▶ _What the task asks_:
Each line of the listing below, from the very first to the one that contains "Update nederlandseloterij.html", is to be retyped exactly as it stands.

▶ _Data section_:
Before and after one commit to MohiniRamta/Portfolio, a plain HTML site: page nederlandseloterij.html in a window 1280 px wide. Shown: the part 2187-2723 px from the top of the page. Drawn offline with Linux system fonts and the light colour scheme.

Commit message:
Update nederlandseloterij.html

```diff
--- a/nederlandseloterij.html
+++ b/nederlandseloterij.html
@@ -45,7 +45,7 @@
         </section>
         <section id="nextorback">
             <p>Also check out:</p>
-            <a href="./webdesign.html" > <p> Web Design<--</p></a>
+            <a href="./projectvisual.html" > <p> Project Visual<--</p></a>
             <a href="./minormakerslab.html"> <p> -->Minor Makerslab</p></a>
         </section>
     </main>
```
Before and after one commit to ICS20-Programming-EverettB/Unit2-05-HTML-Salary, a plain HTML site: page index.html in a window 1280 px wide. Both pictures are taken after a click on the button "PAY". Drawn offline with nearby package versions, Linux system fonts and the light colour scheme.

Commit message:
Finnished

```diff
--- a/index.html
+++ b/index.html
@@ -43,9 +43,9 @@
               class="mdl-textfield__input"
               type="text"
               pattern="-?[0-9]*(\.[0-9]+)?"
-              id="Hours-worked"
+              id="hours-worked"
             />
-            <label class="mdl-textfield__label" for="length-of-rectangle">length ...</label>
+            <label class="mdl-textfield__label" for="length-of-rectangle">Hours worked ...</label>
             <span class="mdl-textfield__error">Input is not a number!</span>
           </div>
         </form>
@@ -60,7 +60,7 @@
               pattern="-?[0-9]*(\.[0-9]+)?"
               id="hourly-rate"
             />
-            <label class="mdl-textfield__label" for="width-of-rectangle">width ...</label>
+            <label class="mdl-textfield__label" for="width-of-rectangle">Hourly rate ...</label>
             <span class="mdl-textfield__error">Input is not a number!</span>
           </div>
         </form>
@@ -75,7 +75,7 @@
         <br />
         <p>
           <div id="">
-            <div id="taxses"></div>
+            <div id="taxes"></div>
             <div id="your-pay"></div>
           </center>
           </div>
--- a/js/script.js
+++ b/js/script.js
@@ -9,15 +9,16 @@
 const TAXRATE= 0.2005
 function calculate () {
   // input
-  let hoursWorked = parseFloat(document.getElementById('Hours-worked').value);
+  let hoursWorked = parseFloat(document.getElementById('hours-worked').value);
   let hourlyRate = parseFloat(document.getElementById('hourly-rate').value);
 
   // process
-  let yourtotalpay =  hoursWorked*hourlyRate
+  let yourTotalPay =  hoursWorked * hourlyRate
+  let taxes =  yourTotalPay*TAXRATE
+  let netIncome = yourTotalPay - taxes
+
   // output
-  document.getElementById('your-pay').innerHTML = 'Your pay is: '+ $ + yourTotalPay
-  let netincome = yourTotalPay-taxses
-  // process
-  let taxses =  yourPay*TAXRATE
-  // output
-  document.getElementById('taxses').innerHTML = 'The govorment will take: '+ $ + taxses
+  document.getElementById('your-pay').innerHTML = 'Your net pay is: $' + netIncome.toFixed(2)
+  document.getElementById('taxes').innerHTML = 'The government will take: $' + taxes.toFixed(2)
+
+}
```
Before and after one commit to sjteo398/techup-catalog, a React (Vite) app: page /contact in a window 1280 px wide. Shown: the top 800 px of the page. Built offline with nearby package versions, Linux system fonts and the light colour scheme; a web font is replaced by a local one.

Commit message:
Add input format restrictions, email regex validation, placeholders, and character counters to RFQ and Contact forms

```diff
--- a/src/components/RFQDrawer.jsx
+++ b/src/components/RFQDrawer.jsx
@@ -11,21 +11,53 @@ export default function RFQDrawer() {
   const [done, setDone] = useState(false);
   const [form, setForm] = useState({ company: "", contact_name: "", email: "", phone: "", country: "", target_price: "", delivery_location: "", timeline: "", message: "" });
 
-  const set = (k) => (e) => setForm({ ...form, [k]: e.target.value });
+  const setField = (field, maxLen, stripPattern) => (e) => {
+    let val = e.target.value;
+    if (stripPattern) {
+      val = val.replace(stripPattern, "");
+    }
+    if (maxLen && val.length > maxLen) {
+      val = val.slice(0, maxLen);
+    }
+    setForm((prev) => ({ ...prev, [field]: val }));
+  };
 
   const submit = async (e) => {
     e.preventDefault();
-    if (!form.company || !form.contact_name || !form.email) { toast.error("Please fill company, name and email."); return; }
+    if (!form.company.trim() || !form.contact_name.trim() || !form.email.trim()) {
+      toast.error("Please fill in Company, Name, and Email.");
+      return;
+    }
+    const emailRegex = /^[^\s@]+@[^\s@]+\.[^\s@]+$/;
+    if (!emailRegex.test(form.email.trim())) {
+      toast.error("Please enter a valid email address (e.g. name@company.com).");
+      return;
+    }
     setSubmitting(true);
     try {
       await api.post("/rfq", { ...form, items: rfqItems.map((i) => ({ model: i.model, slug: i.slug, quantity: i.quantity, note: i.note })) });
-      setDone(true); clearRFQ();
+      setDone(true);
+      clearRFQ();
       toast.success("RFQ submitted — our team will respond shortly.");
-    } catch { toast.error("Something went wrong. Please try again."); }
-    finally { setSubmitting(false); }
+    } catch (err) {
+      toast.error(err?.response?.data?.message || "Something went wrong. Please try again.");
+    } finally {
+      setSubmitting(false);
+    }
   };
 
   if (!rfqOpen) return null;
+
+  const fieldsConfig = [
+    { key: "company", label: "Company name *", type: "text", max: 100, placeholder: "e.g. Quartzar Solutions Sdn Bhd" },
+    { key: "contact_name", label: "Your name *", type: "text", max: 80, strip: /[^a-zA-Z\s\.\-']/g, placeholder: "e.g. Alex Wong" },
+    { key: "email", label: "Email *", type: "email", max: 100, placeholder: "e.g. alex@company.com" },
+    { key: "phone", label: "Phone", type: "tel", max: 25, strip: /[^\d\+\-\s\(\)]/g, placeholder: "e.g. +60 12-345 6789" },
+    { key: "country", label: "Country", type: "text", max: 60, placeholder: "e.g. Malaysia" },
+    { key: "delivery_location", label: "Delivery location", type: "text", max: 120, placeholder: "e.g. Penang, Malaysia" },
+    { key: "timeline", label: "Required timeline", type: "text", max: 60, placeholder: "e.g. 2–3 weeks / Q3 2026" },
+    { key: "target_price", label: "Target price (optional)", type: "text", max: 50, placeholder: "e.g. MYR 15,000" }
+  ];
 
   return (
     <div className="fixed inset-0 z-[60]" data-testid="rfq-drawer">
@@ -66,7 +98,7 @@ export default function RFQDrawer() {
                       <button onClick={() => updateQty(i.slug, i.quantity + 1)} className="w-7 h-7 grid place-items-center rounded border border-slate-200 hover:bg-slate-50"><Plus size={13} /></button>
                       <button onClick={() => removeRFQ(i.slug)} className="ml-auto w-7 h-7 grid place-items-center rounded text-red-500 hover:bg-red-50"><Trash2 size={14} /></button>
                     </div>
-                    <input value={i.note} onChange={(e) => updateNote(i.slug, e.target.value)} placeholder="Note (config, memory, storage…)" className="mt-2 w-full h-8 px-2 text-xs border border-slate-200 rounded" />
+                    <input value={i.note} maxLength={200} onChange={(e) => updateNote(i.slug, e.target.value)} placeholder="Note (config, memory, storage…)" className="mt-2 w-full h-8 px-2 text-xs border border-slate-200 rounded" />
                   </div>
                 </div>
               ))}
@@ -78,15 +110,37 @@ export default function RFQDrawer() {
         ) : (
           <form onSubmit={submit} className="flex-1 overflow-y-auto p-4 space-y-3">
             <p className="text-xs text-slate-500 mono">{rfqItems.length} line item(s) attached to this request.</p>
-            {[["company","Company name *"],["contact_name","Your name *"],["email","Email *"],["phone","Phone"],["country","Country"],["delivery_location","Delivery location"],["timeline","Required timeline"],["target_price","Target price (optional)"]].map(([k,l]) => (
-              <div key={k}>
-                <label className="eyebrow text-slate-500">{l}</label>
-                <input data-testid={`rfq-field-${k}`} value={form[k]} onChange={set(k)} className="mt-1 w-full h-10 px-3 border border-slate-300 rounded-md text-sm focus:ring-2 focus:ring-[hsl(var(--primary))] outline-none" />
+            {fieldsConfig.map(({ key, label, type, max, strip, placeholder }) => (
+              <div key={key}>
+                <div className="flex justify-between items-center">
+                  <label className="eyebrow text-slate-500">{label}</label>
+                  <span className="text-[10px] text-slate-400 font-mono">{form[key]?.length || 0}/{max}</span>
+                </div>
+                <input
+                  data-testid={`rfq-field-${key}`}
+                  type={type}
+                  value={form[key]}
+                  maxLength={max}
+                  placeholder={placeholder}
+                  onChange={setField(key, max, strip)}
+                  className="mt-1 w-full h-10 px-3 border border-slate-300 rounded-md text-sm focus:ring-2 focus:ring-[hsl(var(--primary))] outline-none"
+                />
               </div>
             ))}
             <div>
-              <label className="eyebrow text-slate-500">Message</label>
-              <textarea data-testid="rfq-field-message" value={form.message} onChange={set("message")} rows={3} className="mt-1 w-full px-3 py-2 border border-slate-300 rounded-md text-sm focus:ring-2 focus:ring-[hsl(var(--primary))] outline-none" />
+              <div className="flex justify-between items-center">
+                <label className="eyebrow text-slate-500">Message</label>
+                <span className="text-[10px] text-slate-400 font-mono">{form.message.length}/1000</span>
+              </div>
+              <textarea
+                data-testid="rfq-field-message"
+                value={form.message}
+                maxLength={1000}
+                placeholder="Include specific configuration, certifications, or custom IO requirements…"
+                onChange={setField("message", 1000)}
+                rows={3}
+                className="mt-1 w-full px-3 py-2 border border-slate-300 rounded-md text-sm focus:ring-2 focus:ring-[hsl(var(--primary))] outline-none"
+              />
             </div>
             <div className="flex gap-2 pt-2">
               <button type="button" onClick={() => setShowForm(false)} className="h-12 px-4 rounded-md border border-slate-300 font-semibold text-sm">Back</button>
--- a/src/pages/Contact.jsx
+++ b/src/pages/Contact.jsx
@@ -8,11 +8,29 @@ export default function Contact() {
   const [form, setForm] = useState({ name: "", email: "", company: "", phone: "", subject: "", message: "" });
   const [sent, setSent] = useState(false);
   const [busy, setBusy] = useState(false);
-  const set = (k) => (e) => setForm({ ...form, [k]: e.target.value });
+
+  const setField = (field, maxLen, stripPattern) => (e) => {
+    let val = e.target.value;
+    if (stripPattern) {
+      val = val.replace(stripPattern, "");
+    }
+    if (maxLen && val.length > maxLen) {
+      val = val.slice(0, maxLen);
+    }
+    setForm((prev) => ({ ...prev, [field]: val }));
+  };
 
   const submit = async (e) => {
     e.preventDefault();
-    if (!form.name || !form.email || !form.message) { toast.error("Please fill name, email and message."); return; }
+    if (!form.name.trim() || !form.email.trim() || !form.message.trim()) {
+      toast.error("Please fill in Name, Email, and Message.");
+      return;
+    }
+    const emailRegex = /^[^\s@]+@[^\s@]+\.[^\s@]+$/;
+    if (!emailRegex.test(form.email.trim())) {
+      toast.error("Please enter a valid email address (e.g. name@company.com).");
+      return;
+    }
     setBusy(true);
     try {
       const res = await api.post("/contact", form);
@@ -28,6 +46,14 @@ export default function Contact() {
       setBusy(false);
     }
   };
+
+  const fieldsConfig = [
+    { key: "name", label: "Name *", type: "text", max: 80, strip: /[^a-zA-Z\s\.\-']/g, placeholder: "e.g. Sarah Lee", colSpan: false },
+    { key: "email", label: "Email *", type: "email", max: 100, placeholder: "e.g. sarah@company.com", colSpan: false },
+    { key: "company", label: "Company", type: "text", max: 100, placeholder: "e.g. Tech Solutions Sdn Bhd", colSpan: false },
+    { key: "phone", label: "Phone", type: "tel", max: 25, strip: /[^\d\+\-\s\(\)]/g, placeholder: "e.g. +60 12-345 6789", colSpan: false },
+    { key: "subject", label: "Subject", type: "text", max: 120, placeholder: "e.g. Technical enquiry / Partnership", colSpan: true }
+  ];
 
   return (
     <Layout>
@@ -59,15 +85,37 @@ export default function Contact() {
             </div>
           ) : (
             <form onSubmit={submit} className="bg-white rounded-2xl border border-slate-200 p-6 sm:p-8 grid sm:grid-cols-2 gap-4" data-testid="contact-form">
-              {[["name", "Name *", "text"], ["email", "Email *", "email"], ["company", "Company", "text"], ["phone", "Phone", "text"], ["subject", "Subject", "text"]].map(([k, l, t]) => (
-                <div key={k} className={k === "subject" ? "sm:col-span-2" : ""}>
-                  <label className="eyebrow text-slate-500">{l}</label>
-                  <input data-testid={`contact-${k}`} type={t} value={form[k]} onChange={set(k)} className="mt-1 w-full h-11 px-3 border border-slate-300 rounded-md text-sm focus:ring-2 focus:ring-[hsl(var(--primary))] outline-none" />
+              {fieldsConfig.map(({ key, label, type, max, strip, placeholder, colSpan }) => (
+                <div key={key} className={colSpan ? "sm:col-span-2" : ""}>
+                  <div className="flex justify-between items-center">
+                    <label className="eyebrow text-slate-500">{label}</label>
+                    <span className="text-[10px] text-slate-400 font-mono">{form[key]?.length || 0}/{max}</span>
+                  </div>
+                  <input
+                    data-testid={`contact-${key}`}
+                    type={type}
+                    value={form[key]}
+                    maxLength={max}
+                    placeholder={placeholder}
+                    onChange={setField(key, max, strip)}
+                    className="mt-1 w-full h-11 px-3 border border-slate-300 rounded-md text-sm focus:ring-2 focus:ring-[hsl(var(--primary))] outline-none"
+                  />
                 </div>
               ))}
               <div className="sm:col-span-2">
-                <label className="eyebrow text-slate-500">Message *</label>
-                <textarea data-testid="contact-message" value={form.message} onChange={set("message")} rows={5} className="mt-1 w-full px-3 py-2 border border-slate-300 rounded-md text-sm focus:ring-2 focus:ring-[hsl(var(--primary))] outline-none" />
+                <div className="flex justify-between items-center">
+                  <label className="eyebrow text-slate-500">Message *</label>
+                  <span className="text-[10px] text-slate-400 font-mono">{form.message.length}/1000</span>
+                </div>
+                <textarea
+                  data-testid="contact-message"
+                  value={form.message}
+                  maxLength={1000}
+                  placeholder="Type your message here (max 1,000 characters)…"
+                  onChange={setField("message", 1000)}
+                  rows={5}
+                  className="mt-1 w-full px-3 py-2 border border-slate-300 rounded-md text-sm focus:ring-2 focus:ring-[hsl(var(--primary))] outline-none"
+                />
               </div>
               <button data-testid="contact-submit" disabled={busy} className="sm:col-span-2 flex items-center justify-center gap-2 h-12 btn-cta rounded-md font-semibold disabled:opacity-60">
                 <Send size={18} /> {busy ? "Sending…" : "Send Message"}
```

▶ _Solution to the exercise_:
Before and after one commit to MohiniRamta/Portfolio, a plain HTML site: page nederlandseloterij.html in a window 1280 px wide. Shown: the part 2187-2723 px from the top of the page. Drawn offline with Linux system fonts and the light colour scheme.

Commit message:
Update nederlandseloterij.html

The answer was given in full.